▶ **Task instructions**
Retype every record that appears below, unchanged.

▶ **Provided records**
= Beginning of Section =

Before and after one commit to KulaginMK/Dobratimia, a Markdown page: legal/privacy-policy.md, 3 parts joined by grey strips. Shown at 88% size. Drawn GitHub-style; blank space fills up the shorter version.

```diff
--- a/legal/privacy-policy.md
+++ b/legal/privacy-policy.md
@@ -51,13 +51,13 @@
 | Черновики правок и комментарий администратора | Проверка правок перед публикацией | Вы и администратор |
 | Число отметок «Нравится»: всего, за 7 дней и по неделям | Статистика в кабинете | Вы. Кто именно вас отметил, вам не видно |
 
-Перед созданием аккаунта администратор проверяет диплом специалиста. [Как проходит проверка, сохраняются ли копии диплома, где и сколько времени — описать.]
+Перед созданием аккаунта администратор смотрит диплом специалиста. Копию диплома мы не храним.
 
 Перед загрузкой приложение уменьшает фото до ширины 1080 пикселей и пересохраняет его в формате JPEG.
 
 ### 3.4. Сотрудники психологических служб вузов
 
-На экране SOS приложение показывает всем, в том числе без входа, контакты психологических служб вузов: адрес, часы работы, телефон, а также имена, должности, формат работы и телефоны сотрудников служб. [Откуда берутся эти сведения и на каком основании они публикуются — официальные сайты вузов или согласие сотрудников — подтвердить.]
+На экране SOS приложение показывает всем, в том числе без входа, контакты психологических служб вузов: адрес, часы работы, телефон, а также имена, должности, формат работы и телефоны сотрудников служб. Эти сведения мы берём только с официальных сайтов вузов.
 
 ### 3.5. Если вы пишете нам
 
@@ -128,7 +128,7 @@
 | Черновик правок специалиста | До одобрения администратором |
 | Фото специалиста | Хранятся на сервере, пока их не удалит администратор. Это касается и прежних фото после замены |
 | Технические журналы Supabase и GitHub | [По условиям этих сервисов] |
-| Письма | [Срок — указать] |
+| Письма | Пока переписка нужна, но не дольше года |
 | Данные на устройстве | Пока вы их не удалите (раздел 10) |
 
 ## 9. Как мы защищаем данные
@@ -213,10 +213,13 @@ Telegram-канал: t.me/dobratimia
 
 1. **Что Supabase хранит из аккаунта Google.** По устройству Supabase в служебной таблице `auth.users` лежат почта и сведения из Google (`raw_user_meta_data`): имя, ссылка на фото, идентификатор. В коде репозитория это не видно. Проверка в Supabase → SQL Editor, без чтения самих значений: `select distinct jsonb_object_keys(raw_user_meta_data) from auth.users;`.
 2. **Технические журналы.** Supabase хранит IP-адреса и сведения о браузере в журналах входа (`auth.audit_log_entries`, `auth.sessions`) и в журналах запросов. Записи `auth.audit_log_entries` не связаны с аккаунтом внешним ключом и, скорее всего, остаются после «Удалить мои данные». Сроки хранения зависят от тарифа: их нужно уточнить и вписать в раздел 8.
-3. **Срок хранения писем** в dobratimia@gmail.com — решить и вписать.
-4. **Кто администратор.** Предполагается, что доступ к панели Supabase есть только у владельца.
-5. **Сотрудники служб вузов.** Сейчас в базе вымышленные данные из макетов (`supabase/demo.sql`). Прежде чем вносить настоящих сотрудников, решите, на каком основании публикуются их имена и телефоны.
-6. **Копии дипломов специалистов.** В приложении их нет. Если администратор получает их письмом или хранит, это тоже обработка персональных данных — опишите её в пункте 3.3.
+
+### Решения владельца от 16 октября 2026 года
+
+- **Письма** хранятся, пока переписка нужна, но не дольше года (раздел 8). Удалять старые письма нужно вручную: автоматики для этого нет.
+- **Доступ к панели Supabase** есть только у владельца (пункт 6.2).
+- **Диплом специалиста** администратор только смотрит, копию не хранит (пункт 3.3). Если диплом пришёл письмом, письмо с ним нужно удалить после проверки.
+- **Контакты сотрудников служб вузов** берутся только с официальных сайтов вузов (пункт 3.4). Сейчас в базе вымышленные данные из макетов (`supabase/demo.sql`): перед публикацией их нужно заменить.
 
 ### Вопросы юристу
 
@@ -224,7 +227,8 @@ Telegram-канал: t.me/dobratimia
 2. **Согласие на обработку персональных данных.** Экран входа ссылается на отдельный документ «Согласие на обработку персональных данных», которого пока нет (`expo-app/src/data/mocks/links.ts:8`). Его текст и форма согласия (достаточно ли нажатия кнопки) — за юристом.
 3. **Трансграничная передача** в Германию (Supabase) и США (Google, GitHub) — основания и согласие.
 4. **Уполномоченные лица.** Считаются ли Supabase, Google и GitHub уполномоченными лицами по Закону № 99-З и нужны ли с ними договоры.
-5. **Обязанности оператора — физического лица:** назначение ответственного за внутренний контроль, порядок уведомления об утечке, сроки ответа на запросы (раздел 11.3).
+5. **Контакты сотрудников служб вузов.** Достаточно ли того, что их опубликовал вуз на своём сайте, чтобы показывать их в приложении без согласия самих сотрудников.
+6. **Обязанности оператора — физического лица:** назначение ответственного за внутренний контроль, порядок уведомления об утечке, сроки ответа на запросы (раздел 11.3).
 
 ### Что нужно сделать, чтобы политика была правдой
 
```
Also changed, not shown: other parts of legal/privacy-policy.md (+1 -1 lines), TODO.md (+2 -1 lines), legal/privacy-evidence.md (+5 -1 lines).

= End of Section =

▶ **Exercise result**
Before and after one commit to KulaginMK/Dobratimia, a Markdown page: legal/privacy-policy.md, 3 parts joined by grey strips. Shown at 88% size. Drawn GitHub-style; blank space fills up the shorter version.

```diff
--- a/legal/privacy-policy.md
+++ b/legal/privacy-policy.md
@@ -51,13 +51,13 @@
 | Черновики правок и комментарий администратора | Проверка правок перед публикацией | Вы и администратор |
 | Число отметок «Нравится»: всего, за 7 дней и по неделям | Статистика в кабинете | Вы. Кто именно вас отметил, вам не видно |
 
-Перед созданием аккаунта администратор проверяет диплом специалиста. [Как проходит проверка, сохраняются ли копии диплома, где и сколько времени — описать.]
+Перед созданием аккаунта администратор смотрит диплом специалиста. Копию диплома мы не храним.
 
 Перед загрузкой приложение уменьшает фото до ширины 1080 пикселей и пересохраняет его в формате JPEG.
 
 ### 3.4. Сотрудники психологических служб вузов
 
-На экране SOS приложение показывает всем, в том числе без входа, контакты психологических служб вузов: адрес, часы работы, телефон, а также имена, должности, формат работы и телефоны сотрудников служб. [Откуда берутся эти сведения и на каком основании они публикуются — официальные сайты вузов или согласие сотрудников — подтвердить.]
+На экране SOS приложение показывает всем, в том числе без входа, контакты психологических служб вузов: адрес, часы работы, телефон, а также имена, должности, формат работы и телефоны сотрудников служб. Эти сведения мы берём только с официальных сайтов вузов.
 
 ### 3.5. Если вы пишете нам
 
@@ -128,7 +128,7 @@
 | Черновик правок специалиста | До одобрения администратором |
 | Фото специалиста | Хранятся на сервере, пока их не удалит администратор. Это касается и прежних фото после замены |
 | Технические журналы Supabase и GitHub | [По условиям этих сервисов] |
-| Письма | [Срок — указать] |
+| Письма | Пока переписка нужна, но не дольше года |
 | Данные на устройстве | Пока вы их не удалите (раздел 10) |
 
 ## 9. Как мы защищаем данные
@@ -213,10 +213,13 @@ Telegram-канал: t.me/dobratimia
 
 1. **Что Supabase хранит из аккаунта Google.** По устройству Supabase в служебной таблице `auth.users` лежат почта и сведения из Google (`raw_user_meta_data`): имя, ссылка на фото, идентификатор. В коде репозитория это не видно. Проверка в Supabase → SQL Editor, без чтения самих значений: `select distinct jsonb_object_keys(raw_user_meta_data) from auth.users;`.
 2. **Технические журналы.** Supabase хранит IP-адреса и сведения о браузере в журналах входа (`auth.audit_log_entries`, `auth.sessions`) и в журналах запросов. Записи `auth.audit_log_entries` не связаны с аккаунтом внешним ключом и, скорее всего, остаются после «Удалить мои данные». Сроки хранения зависят от тарифа: их нужно уточнить и вписать в раздел 8.
-3. **Срок хранения писем** в dobratimia@gmail.com — решить и вписать.
-4. **Кто администратор.** Предполагается, что доступ к панели Supabase есть только у владельца.
-5. **Сотрудники служб вузов.** Сейчас в базе вымышленные данные из макетов (`supabase/demo.sql`). Прежде чем вносить настоящих сотрудников, решите, на каком основании публикуются их имена и телефоны.
-6. **Копии дипломов специалистов.** В приложении их нет. Если администратор получает их письмом или хранит, это тоже обработка персональных данных — опишите её в пункте 3.3.
+
+### Решения владельца от 16 октября 2026 года
+
+- **Письма** хранятся, пока переписка нужна, но не дольше года (раздел 8). Удалять старые письма нужно вручную: автоматики для этого нет.
+- **Доступ к панели Supabase** есть только у владельца (пункт 6.2).
+- **Диплом специалиста** администратор только смотрит, копию не хранит (пункт 3.3). Если диплом пришёл письмом, письмо с ним нужно удалить после проверки.
+- **Контакты сотрудников служб вузов** берутся только с официальных сайтов вузов (пункт 3.4). Сейчас в базе вымышленные данные из макетов (`supabase/demo.sql`): перед публикацией их нужно заменить.
 
 ### Вопросы юристу
 
@@ -224,7 +227,8 @@ Telegram-канал: t.me/dobratimia
 2. **Согласие на обработку персональных данных.** Экран входа ссылается на отдельный документ «Согласие на обработку персональных данных», которого пока нет (`expo-app/src/data/mocks/links.ts:8`). Его текст и форма согласия (достаточно ли нажатия кнопки) — за юристом.
 3. **Трансграничная передача** в Германию (Supabase) и США (Google, GitHub) — основания и согласие.
 4. **Уполномоченные лица.** Считаются ли Supabase, Google и GitHub уполномоченными лицами по Закону № 99-З и нужны ли с ними договоры.
-5. **Обязанности оператора — физического лица:** назначение ответственного за внутренний контроль, порядок уведомления об утечке, сроки ответа на запросы (раздел 11.3).
+5. **Контакты сотрудников служб вузов.** Достаточно ли того, что их опубликовал вуз на своём сайте, чтобы показывать их в приложении без согласия самих сотрудников.
+6. **Обязанности оператора — физического лица:** назначение ответственного за внутренний контроль, порядок уведомления об утечке, сроки ответа на запросы (раздел 11.3).
 
 ### Что нужно сделать, чтобы политика была правдой
 
```
Also changed, not shown: other parts of legal/privacy-policy.md (+1 -1 lines), TODO.md (+2 -1 lines), legal/privacy-evidence.md (+5 -1 lines).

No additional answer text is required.